Oil Min hikes penalty on RIL to $1.46 bn
The Ministry previously slapped a penalty of $1.235 billion on RIL
The Oil Ministry has hiked the penalty it wants to impose on Reliance Industries and its British partner BP plc for falling natural gas output from KG-D6 fields. Natural gas output from the KG-D6 basin fell 18% to $1.46 billion.
The Ministry had previously wanted to disallow the $1.235 billion expenditure that RIL had incurred on putting production facilities at the Bay of Bengal gas fields but in the 7-page notice it sent to the company on May 2, the cost to be disallowed was put at $1.462 billion, sources privy to the development said.
The drop in reservoir pressure coupled with increased water and sand ingress has led output from Dhirubhai-1 and 3 gas fields in the deepsea KG-DWN-98/3 or KG-D6 block fall from 53-54 million standard cubic meters per day achieved in March 2010 to 27.5 mmscmd last month, instead of rising to projected 80 mmscmd for the current year.
The Ministry feels the drop in pressure had resulted in under-utilisation or creation of excess capacity and wants to disallow cost recovery in proportion to that.
The Production Sharing Contract allows an operator to deduct all capital and operating expenses from the revenue it earns from the sale of hydrocarbons -- called cost recovery -- before sharing profits with the government.

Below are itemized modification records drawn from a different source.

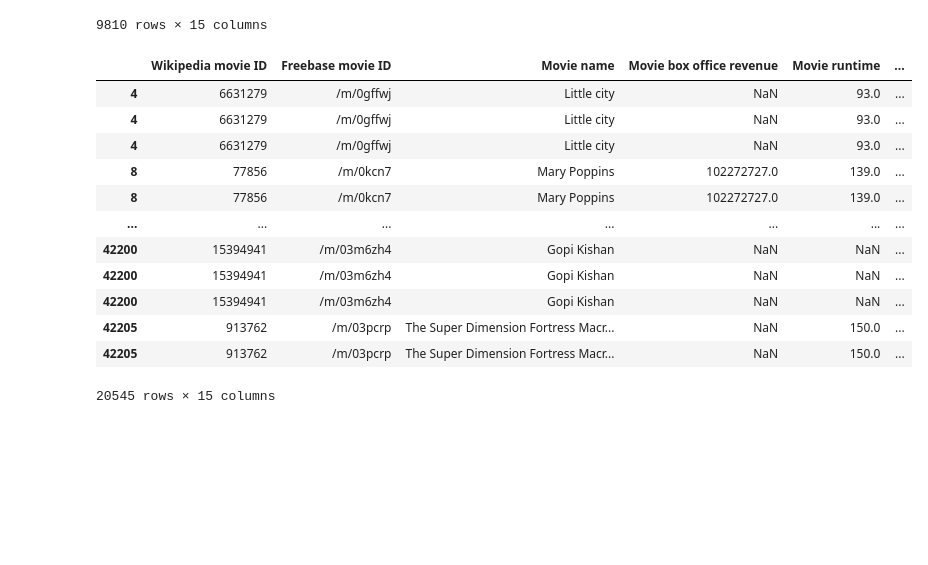
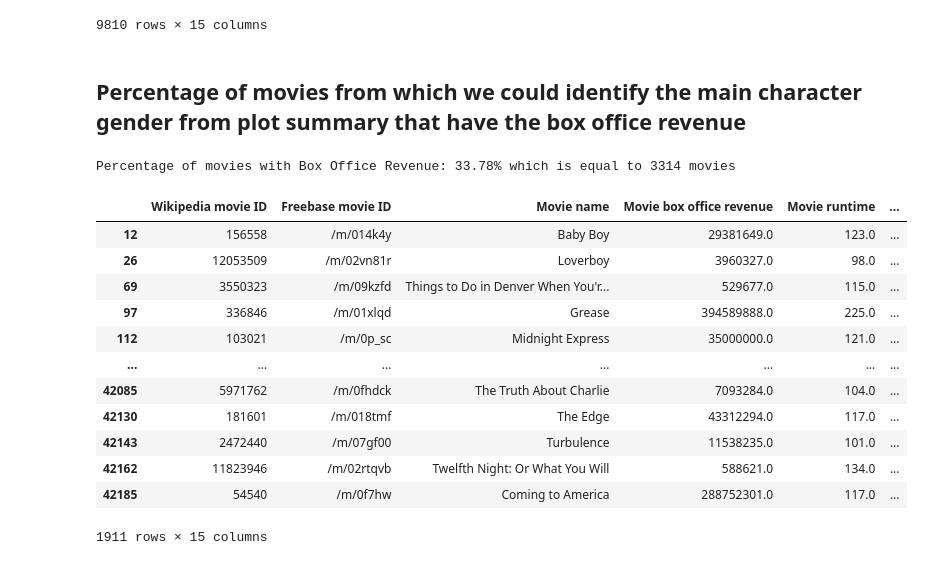
Before and after one commit to epfl-ada/ada-2023-project-badafixm01, a Jupyter notebook: Character and movie metadata analysis.ipynb, the cells around one changed output. Cells and saved outputs as stored; diff of their text form; code cells hidden in the pictures; blank space fills up the shorter version.

```diff
--- a/Character and movie metadata analysis.ipynb
+++ b/Character and movie metadata analysis.ipynb
@@ -80,6 +80,16 @@ def extract_genres(genre_data):
 
 # Apply the function to extract genre names
 df["Movie genres"] = df["Movie genres"].apply(extract_genres)
+
+# Convert 'genres'column from comma-separated strings to lists
+df['Movie genres'] = df['Movie genres'].apply(lambda x: x.split(','))
+
+# Function to extract the first element of the list
+def extract_first_element(genre_list):
+    return genre_list[0] if genre_list else None
+
+# Apply the function to the "Movie genres" column
+df['Movie genres'] = df['Movie genres'].apply(lambda x: extract_first_element(x))
 # %%
 # Function to extract the release year from the date
 def extract_release_year(date_str):
@@ -361,6 +369,9 @@ percentage_single_nan = sum(df_movie.apply(lambda row: is_single_nan(row['Charac
 print(f"Percentage of movies with both 'Character Name' and 'Main Character Gender' as single NaN element: {round(percentage_single_nan,2)}%")
 # %% [output]
 Percentage of movies with both 'Character Name' and 'Main Character Gender' as single NaN element: 10.68%
+# %%
+## Remove these movies from the dataset
+df_movie = df_movie[~df_movie['Character Name'].apply(lambda x: is_single_nan(x))]
 # %% [markdown]
 ## Get the main character gender
 # %% [markdown]
@@ -419,28 +436,36 @@ df_movie_gender
 | 42200 | 15394941 | /m/03m6zh4 | Gopi Kishan | NaN | NaN | ... |
 | 42205 | 913762 | /m/03pcrp | The Super Dimension Fortress Macr... | NaN | 150.0 | ... |
 9810 rows × 15 columns
+# %% [markdown]
+## Percentage of movies from which we could identify the main character gender from plot summary that have the box office revenue
+# %%
+df_movie_gender_filtered = df_movie_gender.dropna(subset=['Movie box office revenue'])
+
+# Calculate the percentage of rows without box office revenue
+percentage_revenue = (len(df_movie_gender_filtered) / len(df_movie_gender)) * 100
+
+print(f"Percentage of movies with Box Office Revenue: {round(percentage_revenue, 2)}% which is equal to {len(df_movie_gender_filtered)} movies")
+# %% [output]
+Percentage of movies with Box Office Revenue: 33.78% which is equal to 3314 movies
 # %%
-# Explode the DataFrame by 'Genre'
-exploded_df_movie_gender = df_movie_gender.explode('Movie genres')
-
 # Count the frequency of each genre and get the 10 most frequent genres
-top_10_genres = exploded_df_movie_gender['Movie genres'].value_counts().head(10).index.tolist()
+top_10_genres = df_movie['Movie genres'].value_counts().head(10).index.tolist()
 
 # Filter the DataFrame to keep only movies belonging to the top 10 genres
-filtered_df_movie_gender = exploded_df_movie_gender[exploded_df_movie_gender['Movie genres'].isin(top_10_genres)]
+df_movie_gender_genre = df_movie_gender_filtered[df_movie_gender_filtered['Movie genres'].isin(top_10_genres)]
 
-filtered_df_movie_gender
+df_movie_gender_genre
 # %% [output]
 |  | Wikipedia movie ID | Freebase movie ID | Movie name | Movie box office revenue | Movie runtime | ... |
-| 4 | 6631279 | /m/0gffwj | Little city | NaN | 93.0 | ... |
-| 4 | 6631279 | /m/0gffwj | Little city | NaN | 93.0 | ... |
-| 4 | 6631279 | /m/0gffwj | Little city | NaN | 93.0 | ... |
-| 8 | 77856 | /m/0kcn7 | Mary Poppins | 102272727.0 | 139.0 | ... |
-| 8 | 77856 | /m/0kcn7 | Mary Poppins | 102272727.0 | 139.0 | ... |
+| 12 | 156558 | /m/014k4y | Baby Boy | 29381649.0 | 123.0 | ... |
+| 26 | 12053509 | /m/02vn81r | Loverboy | 3960327.0 | 98.0 | ... |
+| 69 | 3550323 | /m/09kzfd | Things to Do in Denver When You'r... | 529677.0 | 115.0 | ... |
+| 97 | 336846 | /m/01xlqd | Grease | 394589888.0 | 225.0 | ... |
+| 112 | 103021 | /m/0p_sc | Midnight Express | 35000000.0 | 121.0 | ... |
 | ... | ... | ... | ... | ... | ... | ... |
-| 42200 | 15394941 | /m/03m6zh4 | Gopi Kishan | NaN | NaN | ... |
-| 42200 | 15394941 | /m/03m6zh4 | Gopi Kishan | NaN | NaN | ... |
-| 42200 | 15394941 | /m/03m6zh4 | Gopi Kishan | NaN | NaN | ... |
-| 42205 | 913762 | /m/03pcrp | The Super Dimension Fortress Macr... | NaN | 150.0 | ... |
-| 42205 | 913762 | /m/03pcrp | The Super Dimension Fortress Macr... | NaN | 150.0 | ... |
+| 42085 | 5971762 | /m/0fhdck | The Truth About Charlie | 7093284.0 | 104.0 | ... |
+| 42130 | 181601 | /m/018tmf | The Edge | 43312294.0 | 117.0 | ... |
+| 42143 | 2472440 | /m/07gf00 | Turbulence | 11538235.0 | 101.0 | ... |
+| 42162 | 11823946 | /m/02rtqvb | Twelfth Night: Or What You Will | 588621.0 | 134.0 | ... |
+| 42185 | 54540 | /m/0f7hw | Coming to America | 288752301.0 | 117.0 | ... |
-20545 rows × 15 columns
+1911 rows × 15 columns
```
Also changed, not shown: parts of 11 cells of this notebook, 1 other file.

The notice signed by A Giridhar, Joint Secretary (Exploration) in the Ministry of Petroleum and Natural Gas, says $457 million expenditure in 2010-11 and another $1.005 billion in 2011-12 will be disallowed for cost recovery on account of excess capacity and under-utilisation of facilities.
Sources said the ministry had previously wanted to disallow $457 million of cost recovery for 2010-11 and $778 million of cost recovery in 2011-12. The Ministry and its technical arm, the Directorate General of Hydrocarbons (DGH) is to approve accounts for the two fiscal.
Anticipating such a move, RIL had in November last year slapped an arbitration notice on the ministry saying the PSC allows operators to recover 100% of the capital and operating expenditure and does not in anyway link the cost recovery to production.
The ministry has thus far tried to brow-beat RIL into withdrawing the arbitration notice, saying that no dispute has arisen as yet but its notice of May 2 establishes that there is a dispute over how much cost can be recovered.
With the ministry refusing to appoint arbitrator to resolve the issue, RIL had moved Supreme Court requesting for appointment of arbitrators on behalf of the government.